Poundworld crashed into administration yesterday, putting more than 300 stores and 5,000 jobs at risk amid conditions described by analysts as the worst period for the high street since the financial crisis.
The total number of retail store closures so far this year will total 1,398 if Poundworld is forced to shutter at least 100 of its 335 sites, according to data compiled by the Centre for Retail Research.
Based on these figures, the retail sector has haemorrhaged 27,750 jobs already this year.
Professor Joshua Bamfield of the Centre for Retail Research said this put 2018 on track to be the worst year for retail since the height of the recession, with 10,000 store closures expected by the end of the year.
Poundworld’s founder Chris Edwards confirmed yesterday that he was trying to assemble a bid to save some 200 of the retailer’s stores.
But concerns are growing that a “toxic mix” has made the high street a death trap for retailers.
Richard Lim, chief executive of Retail Economics said: “It’s been the toughest year since the financial crisis and I think there’s a toxic mix of factors that are all hitting the sector at the moment.” He cited a softer consumer environment, higher operating costs, and the impact of online shopping.
“Those retailers with large property portfolios are not able to react fast enough to the structural changes,” he added.
Robert Hayton, head of UK business rates at real estate advisor Altus Group, said that the government must tax the digital economy in order to even up the playing field for bricks-and-mortar retailers.
“Internet retailing is convenient, but will lead to the substantial extinction of the high street if left unchecked,” he said. “Extra taxes raised from digital businesses could be ring fenced and invested in encouraging people back to our high streets.”
Meanwhile Diane Wehrle, insights director at Springboard, said the average decline in footfall so far this year is three per cent, the worst level since 2012.
“We will see a reduced number of stores,” she said. “Some will never come back into retail use and that’s quite shocking.”
Poundworld’s collapse yesterday made it the latest casualty of the retail sector this year, following the failures of Toys R Us and Maplin in March, while Fabb Sofas also fell into administration just last week.
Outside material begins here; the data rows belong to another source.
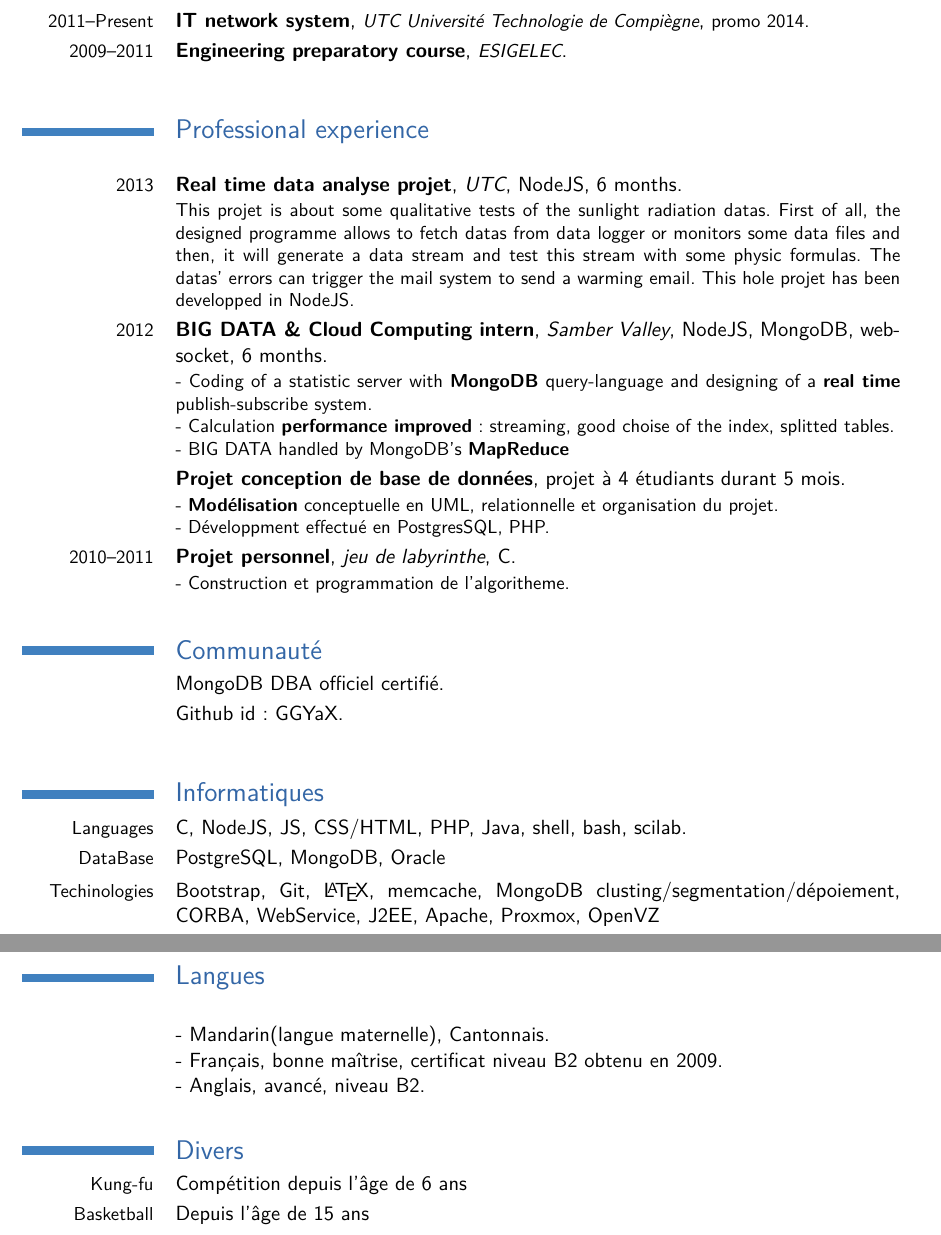
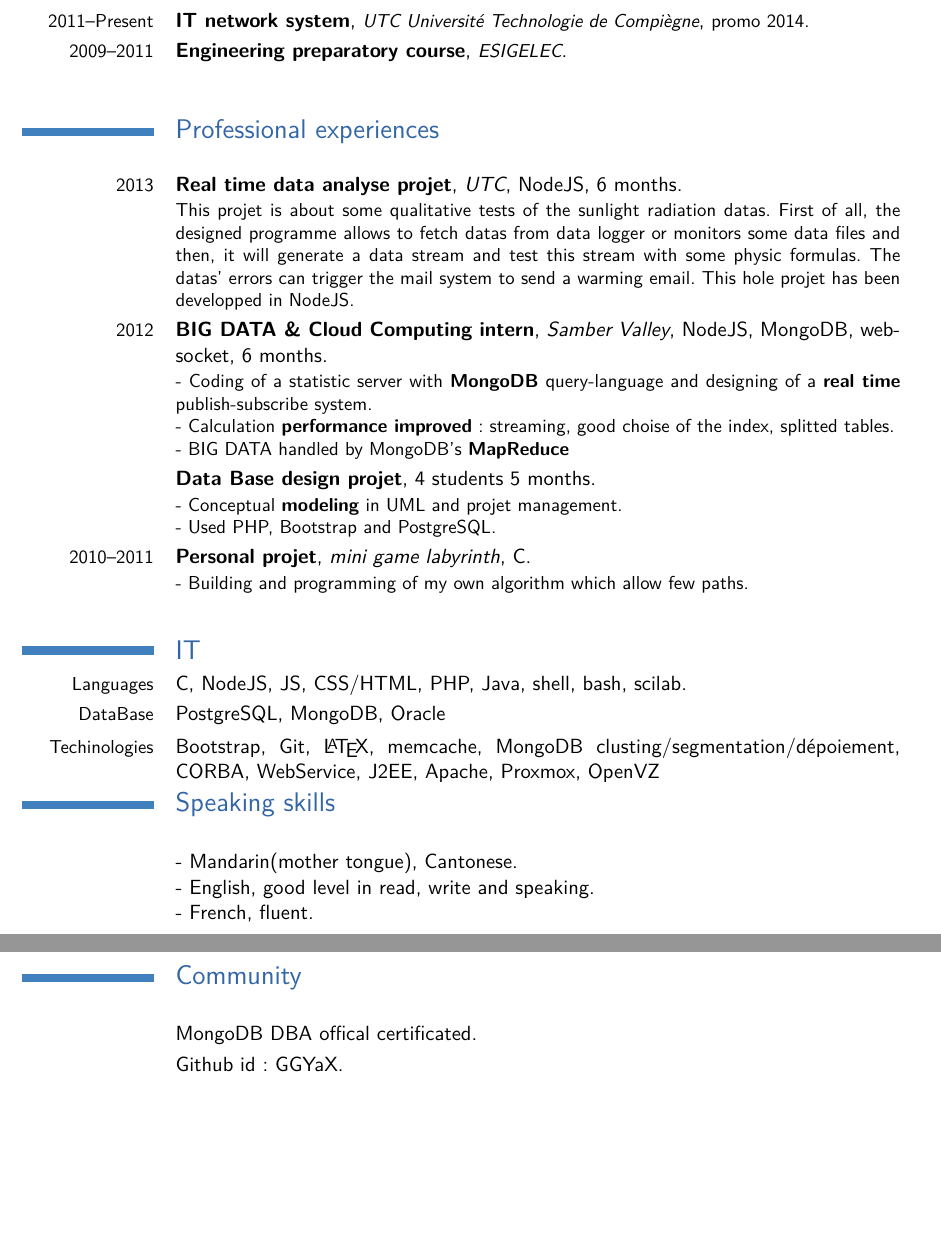
Before and after one commit to GGYaX/resume, a LaTeX CV (gongyanxin-en.tex): two parts of pages 1 and 2 of 2, joined at a grey line, cut so that both start at the same text, the shorter picture padded with empty space. Compiled offline with pdfLaTeX.

Commit message:
update #4

```diff
--- a/gongyanxin-en.tex
+++ b/gongyanxin-en.tex
@@ -56,7 +56,7 @@
 % \cvline{honors:}{\small Cum Laude}
 
 
-\section{Professional experience}
+\section{Professional experiences}
 
 \cventry{2013}{Real time data analyse projet}{UTC}{NodeJS}{6 months}
 {
@@ -70,56 +70,30 @@ This projet is about some qualitative tests of the sunlight radiation datas. Fir
 - BIG DATA handled by MongoDB's \textbf{MapReduce}
 }
 
-\cventry{}{Projet conception de base de données}{}{}{projet à 4 étudiants durant 5 mois}
+\cventry{}{Data Base design projet}{}{}{4 students 5 months}
 {
-- \textbf{Modélisation} conceptuelle en UML, relationnelle et organisation du projet.\newline
-- Développment effectué en PostgresSQL, PHP.
+- Conceptual \textbf{modeling} in UML and projet management.\newline
+- Used PHP, Bootstrap and PostgreSQL.
 }
 
-\cventry{2010--2011}{Projet personnel}{jeu de labyrinthe}{C}{}
+\cventry{2010--2011}{Personal projet}{mini game labyrinth}{C}{}
 {
-- Construction et programmation de l'algoritheme.
+- Building and programming of my own algorithm which allow few paths.
 }
 
-\section{Communauté}
-\cvline{}{MongoDB DBA \href{http://education.10gen.com/downloads/certificates/b205d59b42754ead87e99667973d51ae/Certificate.pdf}{officiel certifié}.}
-\cvline{}{Github id : \href{https://github.com/GGYaX}{GGYaX}.}
-
-
-% \section{Langues et informatique}
-% \subsection{Extremely Proficient With}
-% \cvline{languages}{C, C++, Python, Ruby, JavaScript, Matlab, HTML, CSS, JSON}
-% \cvline{technologies}{Django, Rails, Drupal CMS, MySQL, SQLite, \LaTeX{}, Bash Scripting, Git, Vim, PostgreSQL, jQuery, Bootstrap, Backbone, Windows, Ubuntu \& Red Hat Linux, OSX}
-% \subsection{Have Experience With}
-% \cvline{languages}{PHP, Java, Objective C, Fortran, Perl, Scheme, OCaml, ML, Lisp, Prolog, VHDL, IDL}
-% \cvline{technologies}{Apache, Nginx, DB2, Joomla CMS, Dragonfly CMS, Emacs, Flash, Photoshop, Seashore, HAML, SQL Server, ENVI, Visual Studio, Eclipse, .NET}
-% % \subsection{Informatiques}
-% \cvline{Informatiques}
-% {
-% - C, NodeJS, JS, CSS/HTML, Java, shell, bash, scilab.\newline
-% - PHP, PostgreSQL, MongoDB, Oracle.\newline
-% -
-% }
-\section{Informatiques}
+\section{IT}
 \cvline{Languages}{C, NodeJS, JS, CSS/HTML, PHP, Java, shell, bash, scilab.}
 \cvline{DataBase}{PostgreSQL, MongoDB, Oracle}
 \cvline{Techinologies}{Bootstrap, Git, \LaTeX{}, memcache, MongoDB clusting/segmentation/dépoiement, CORBA, WebService, J2EE, Apache, Proxmox, OpenVZ}
-\section{Langues}
+\section{Speaking skills}
 \cvline{}
 {
-- Mandarin(langue maternelle), Cantonnais.\newline
-- Français, bonne maîtrise, certificat niveau B2 obtenu en 2009.\newline
-- Anglais, avancé, niveau B2.
+- Mandarin(mother tongue), Cantonese.\newline
+- English, good level in read, write and speaking.\newline
+- French, fluent.
 }
-% \cvline{Language programmation}{NodeJS, C, HTML, JS, CSS, JAVA, PHP}
-% \cvline{Data Base}{PostgresSQL, MongoDB, Oracle}
-% \cvline{OS et Virtualisation}{Shell, bash, Proxmox, OpenVZ}
-
-\section{Divers}
-% \subsection{University of California, Los Angeles}
-% \cvline{computer science}{Programming in C++, Digital Design, VHDL, CAD tools, Machine Language (MIPS), Computer Network Fundamentals, Physical Layer of Computer Networks, Programming Languages, Computer Architecture, Algorithms, Complexity Theory, Databases, Operating Systems, Digital Graphics}
-% \cvline{electrical engineering}{Electromagnetics, Semiconductors, Systems and Signals, Circuit Analysis}
-\cvline{Kung-fu}{Compétition depuis l'âge de 6 ans}
-\cvline{Basketball}{Depuis l'âge de 15 ans}
+\section{Community}
+\cvline{}{MongoDB DBA \href{http://education.10gen.com/downloads/certificates/b205d59b42754ead87e99667973d51ae/Certificate.pdf}{offical certificated}.}
+\cvline{}{Github id : \href{https://github.com/GGYaX}{GGYaX}.}
 
 \end{document}
```
Also changed, not shown: gongyanxin-cn.tex (+8 -8 lines), gongyanxin.tex (+5 -24 lines), gongyanxin-cn.pdf, gongyanxin-en.pdf (added), gongyanxin.pdf.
The news also came just days after House of Fraser announced plans to close more than half its stores through a company voluntary arrangement (CVA). The process has been used by New Look, Mothercare, Carpetright and several other retailers this year, resulting in heavy store closures.